History of the Universe

History of the Universe eBook. 398 pages, 300 illustrations only £5.99

Font Smaller Font Bigger

Bacteria 3.5 bya?

In some of their chemistry, Archaea resemble more advanced cells which we will meet later (eukaryotes). But there is another domain of simple, single-celled organisms which resemble them in size and shape, the Bacteria.

It seems that early cells divided into these two domains, and while the Archaea remain fairly specialized, the Bacteria, have diversified and now form the largest domain of prokaryotes.

The oldest fossil Bacteria found so far are in rocks from western Australia dating from the Archaean 3.5 billion years old.

These are the simplest cells we find on Earth today, called bacteria (sometimes called germs). Note that one of these is called a bacterium.

Cell Wall

The delicate membrane of early life had to be surrounded by a strong wall, to stop the membrane breaking.
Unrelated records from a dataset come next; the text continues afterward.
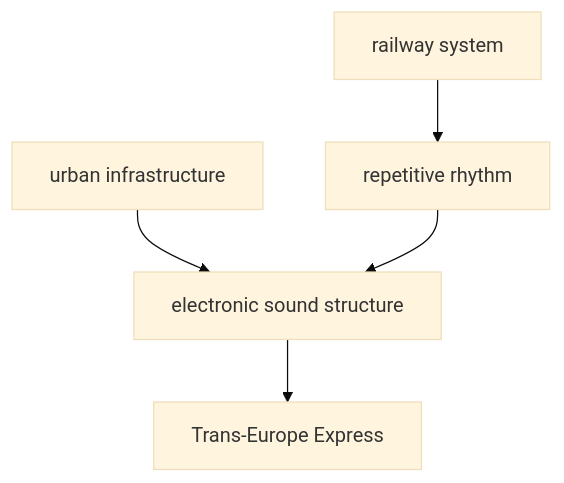
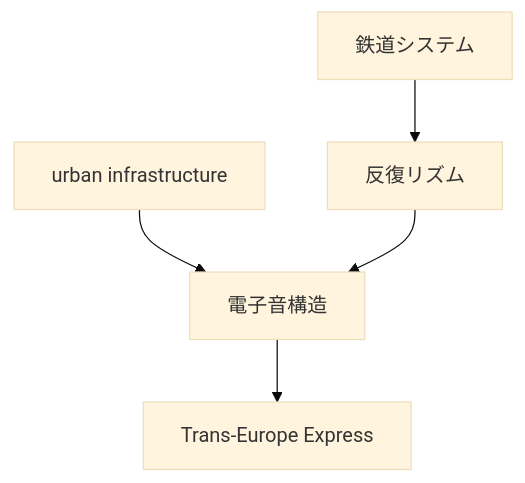
The fourth of 11 diagrams in en/_posts/2026-07-01-column-influential-album-03.md (monumental-movement/monumental-movement.github.io), drawn with Mermaid (base theme) before and after one commit. The commit also changed other lines of this file and 2196 other files, not shown here.

```diff
--- a/en/_posts/2026-07-01-column-influential-album-03.md
+++ b/en/_posts/2026-07-01-column-influential-album-03.md
@@ -410,14 +408,14 @@
 <div class="mermaid">
 flowchart TD
 A[urban infrastructure]
-B[railway system]
-C[repetitive rhythm]
-D[electronic sound structure]
+B[鉄道システム]
+C[反復リズム]
+D[電子音構造]
 E[Trans-Europe Express]
 
 A --> D
 B --> C
 C --> D
 D --> E
 
 </div>
```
Life was now packaged into little boxes called cells. Some cells today still have a cell wall.

Bacteria have cell walls made of peptidoglycan, a large polymer of amino acids and sugar molecules.

Plants also have cell walls.

Size of Bacterial Cell Wall

If a soccer ball were inflated to the size of the Earth (Soccearth) then the bacterial cell wall would be a rigid open scaffold-like structure 1 meter thick with many holes where small molecules can get in and out. Remember that inside the cell wall there is a thin, flexible cell membrane.

Get this website as an eBook only £5.99

Start Earlier Later Index Contents Timeline News Store Privacy & Cookies Non Mobile Site Font Smaller Font Bigger
History of the Universe eBook
History of the Universe eBook
Only £5.99

Written by Wyken Seagrave
Copyright © 2024 Penny Press Ltd